Source information -
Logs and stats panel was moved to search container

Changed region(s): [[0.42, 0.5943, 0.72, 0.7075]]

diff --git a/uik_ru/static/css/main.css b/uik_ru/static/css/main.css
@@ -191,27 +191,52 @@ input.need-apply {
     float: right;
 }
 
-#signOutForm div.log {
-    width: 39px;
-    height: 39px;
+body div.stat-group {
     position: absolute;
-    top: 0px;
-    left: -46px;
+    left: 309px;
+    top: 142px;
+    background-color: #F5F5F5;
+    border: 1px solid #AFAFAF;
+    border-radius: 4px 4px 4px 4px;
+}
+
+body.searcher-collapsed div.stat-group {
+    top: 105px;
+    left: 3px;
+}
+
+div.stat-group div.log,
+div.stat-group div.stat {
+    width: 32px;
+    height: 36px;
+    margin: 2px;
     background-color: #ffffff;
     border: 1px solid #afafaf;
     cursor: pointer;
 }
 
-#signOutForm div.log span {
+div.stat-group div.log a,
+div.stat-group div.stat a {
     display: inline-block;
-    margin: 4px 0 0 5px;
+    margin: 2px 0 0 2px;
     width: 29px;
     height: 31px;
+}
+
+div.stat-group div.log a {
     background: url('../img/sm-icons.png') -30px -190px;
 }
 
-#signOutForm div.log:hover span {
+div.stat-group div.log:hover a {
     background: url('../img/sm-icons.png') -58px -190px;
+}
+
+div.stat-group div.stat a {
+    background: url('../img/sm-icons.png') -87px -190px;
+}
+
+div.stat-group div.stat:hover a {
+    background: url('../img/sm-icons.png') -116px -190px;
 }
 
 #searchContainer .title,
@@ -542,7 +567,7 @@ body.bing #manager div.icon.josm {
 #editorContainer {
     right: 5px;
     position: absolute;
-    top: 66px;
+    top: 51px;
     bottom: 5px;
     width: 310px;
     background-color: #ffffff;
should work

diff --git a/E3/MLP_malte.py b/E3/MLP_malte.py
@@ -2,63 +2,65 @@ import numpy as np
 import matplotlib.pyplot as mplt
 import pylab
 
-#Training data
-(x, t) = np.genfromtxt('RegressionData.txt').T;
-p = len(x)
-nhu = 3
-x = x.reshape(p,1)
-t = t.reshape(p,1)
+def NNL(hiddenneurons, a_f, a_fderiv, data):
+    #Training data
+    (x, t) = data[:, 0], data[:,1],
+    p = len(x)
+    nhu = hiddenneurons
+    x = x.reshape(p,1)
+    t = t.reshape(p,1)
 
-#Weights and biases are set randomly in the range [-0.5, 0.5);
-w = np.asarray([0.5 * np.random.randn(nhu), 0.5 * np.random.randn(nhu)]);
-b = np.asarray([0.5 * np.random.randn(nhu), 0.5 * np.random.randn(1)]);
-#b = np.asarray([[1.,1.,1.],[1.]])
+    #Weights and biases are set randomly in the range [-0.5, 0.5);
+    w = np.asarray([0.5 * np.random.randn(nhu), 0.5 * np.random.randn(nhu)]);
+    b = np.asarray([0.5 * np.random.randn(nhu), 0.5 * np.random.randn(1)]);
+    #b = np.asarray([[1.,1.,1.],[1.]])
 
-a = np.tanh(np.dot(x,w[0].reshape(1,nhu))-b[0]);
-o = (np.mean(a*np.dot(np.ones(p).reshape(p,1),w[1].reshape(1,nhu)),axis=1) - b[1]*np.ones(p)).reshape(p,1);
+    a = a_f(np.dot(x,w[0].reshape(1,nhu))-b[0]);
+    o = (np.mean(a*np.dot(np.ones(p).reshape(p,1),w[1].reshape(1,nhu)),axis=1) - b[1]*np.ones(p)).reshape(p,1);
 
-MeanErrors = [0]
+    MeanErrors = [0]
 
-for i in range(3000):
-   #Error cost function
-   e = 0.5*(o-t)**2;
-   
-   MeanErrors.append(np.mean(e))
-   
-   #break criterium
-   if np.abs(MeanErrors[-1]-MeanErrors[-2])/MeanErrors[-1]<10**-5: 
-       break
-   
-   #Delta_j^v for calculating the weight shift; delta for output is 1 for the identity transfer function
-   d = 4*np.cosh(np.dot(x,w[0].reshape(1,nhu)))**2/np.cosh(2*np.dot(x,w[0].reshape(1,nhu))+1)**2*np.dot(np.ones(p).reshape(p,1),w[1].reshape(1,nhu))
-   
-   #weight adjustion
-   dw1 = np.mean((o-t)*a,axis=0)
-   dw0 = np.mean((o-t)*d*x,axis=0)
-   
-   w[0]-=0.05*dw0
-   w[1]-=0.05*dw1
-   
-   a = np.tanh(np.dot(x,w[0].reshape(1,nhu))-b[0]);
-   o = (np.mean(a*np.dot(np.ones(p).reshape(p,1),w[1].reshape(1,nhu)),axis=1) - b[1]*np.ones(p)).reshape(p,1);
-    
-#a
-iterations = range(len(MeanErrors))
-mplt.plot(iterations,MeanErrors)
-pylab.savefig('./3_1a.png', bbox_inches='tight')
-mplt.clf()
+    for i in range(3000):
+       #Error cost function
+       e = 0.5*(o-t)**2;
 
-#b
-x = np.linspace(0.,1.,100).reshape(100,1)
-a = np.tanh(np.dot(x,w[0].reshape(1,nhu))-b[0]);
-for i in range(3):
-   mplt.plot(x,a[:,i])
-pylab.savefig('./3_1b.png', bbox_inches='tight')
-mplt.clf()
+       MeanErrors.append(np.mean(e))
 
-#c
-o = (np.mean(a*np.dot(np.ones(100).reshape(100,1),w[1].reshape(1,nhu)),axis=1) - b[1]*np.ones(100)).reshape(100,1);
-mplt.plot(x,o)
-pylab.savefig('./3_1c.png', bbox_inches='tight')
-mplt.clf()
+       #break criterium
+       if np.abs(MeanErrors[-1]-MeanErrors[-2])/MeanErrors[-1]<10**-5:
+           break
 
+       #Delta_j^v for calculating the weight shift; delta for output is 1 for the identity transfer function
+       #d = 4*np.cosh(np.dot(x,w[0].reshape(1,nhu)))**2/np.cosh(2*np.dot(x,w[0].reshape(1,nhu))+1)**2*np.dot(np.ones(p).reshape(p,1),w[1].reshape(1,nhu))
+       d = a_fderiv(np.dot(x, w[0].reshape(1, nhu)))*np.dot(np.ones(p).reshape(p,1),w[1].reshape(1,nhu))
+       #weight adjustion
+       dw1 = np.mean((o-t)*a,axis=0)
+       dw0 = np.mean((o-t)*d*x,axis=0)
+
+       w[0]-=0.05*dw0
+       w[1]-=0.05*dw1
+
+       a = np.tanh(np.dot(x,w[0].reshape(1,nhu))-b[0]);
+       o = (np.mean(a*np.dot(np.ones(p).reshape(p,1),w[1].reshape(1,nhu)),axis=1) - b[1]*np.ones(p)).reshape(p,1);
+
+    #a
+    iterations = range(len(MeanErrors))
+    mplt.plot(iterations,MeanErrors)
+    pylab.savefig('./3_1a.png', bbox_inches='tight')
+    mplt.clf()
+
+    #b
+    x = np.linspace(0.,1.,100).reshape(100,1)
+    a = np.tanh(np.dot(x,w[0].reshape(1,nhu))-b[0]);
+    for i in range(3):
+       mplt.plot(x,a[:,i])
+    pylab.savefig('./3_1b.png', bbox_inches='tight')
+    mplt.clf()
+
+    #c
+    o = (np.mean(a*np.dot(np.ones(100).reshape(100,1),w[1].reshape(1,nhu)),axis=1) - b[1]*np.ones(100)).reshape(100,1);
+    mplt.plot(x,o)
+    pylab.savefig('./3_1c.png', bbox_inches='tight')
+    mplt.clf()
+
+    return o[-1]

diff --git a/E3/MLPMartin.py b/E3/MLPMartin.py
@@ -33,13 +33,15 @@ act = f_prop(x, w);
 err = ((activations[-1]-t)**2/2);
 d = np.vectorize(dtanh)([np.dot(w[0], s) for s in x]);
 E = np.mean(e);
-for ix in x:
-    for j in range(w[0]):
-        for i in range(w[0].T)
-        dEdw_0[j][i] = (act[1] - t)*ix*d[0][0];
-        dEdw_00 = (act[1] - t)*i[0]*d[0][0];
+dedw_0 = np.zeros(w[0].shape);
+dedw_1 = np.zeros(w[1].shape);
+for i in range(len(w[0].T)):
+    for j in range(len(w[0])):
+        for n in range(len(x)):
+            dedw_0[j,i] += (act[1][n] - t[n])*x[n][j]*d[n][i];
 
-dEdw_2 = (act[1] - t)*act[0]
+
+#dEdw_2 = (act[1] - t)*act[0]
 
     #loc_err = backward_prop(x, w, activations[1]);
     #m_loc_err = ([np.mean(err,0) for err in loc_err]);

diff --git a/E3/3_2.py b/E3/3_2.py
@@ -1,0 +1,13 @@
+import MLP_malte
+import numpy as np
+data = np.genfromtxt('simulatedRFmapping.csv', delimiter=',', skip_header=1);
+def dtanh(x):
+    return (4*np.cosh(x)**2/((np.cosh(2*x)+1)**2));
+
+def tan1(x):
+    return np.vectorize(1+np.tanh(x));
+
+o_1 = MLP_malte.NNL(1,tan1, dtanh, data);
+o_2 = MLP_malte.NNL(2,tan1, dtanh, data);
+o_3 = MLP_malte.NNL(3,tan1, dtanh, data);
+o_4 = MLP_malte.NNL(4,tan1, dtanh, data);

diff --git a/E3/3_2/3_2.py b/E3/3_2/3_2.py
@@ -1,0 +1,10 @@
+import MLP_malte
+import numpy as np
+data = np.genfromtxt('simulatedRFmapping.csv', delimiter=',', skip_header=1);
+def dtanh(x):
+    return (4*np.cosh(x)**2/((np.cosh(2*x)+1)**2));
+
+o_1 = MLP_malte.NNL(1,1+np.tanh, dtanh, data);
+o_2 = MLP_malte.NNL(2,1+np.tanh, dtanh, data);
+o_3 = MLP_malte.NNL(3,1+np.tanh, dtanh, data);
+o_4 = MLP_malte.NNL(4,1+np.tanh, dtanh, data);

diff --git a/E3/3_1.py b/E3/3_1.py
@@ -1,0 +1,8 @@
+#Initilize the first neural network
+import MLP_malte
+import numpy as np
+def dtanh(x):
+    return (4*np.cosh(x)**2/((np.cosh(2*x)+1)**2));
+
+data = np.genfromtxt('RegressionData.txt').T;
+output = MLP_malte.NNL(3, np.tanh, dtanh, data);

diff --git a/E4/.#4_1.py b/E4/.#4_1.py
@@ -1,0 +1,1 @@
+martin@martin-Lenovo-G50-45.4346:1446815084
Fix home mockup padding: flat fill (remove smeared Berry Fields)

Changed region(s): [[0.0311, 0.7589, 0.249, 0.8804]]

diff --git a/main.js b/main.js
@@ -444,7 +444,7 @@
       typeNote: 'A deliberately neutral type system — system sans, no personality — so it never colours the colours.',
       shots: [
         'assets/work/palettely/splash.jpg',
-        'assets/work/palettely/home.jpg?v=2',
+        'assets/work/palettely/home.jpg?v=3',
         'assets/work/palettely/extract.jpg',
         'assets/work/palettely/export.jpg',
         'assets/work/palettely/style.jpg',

Your instructions - Up to and including the line that contains "diff --git a/E3/MLP_malte.py", restate each line of the material above word for word, beginning with its first line.

Answer to the exercise -
Logs and stats panel was moved to search container

Changed region(s): [[0.42, 0.5943, 0.72, 0.7075]]

diff --git a/uik_ru/static/css/main.css b/uik_ru/static/css/main.css
@@ -191,27 +191,52 @@ input.need-apply {
     float: right;
 }
 
-#signOutForm div.log {
-    width: 39px;
-    height: 39px;
+body div.stat-group {
     position: absolute;
-    top: 0px;
-    left: -46px;
+    left: 309px;
+    top: 142px;
+    background-color: #F5F5F5;
+    border: 1px solid #AFAFAF;
+    border-radius: 4px 4px 4px 4px;
+}
+
+body.searcher-collapsed div.stat-group {
+    top: 105px;
+    left: 3px;
+}
+
+div.stat-group div.log,
+div.stat-group div.stat {
+    width: 32px;
+    height: 36px;
+    margin: 2px;
     background-color: #ffffff;
     border: 1px solid #afafaf;
     cursor: pointer;
 }
 
-#signOutForm div.log span {
+div.stat-group div.log a,
+div.stat-group div.stat a {
     display: inline-block;
-    margin: 4px 0 0 5px;
+    margin: 2px 0 0 2px;
     width: 29px;
     height: 31px;
+}
+
+div.stat-group div.log a {
     background: url('../img/sm-icons.png') -30px -190px;
 }
 
-#signOutForm div.log:hover span {
+div.stat-group div.log:hover a {
     background: url('../img/sm-icons.png') -58px -190px;
+}
+
+div.stat-group div.stat a {
+    background: url('../img/sm-icons.png') -87px -190px;
+}
+
+div.stat-group div.stat:hover a {
+    background: url('../img/sm-icons.png') -116px -190px;
 }
 
 #searchContainer .title,
@@ -542,7 +567,7 @@ body.bing #manager div.icon.josm {
 #editorContainer {
     right: 5px;
     position: absolute;
-    top: 66px;
+    top: 51px;
     bottom: 5px;
     width: 310px;
     background-color: #ffffff;
should work

diff --git a/E3/MLP_malte.py b/E3/MLP_malte.py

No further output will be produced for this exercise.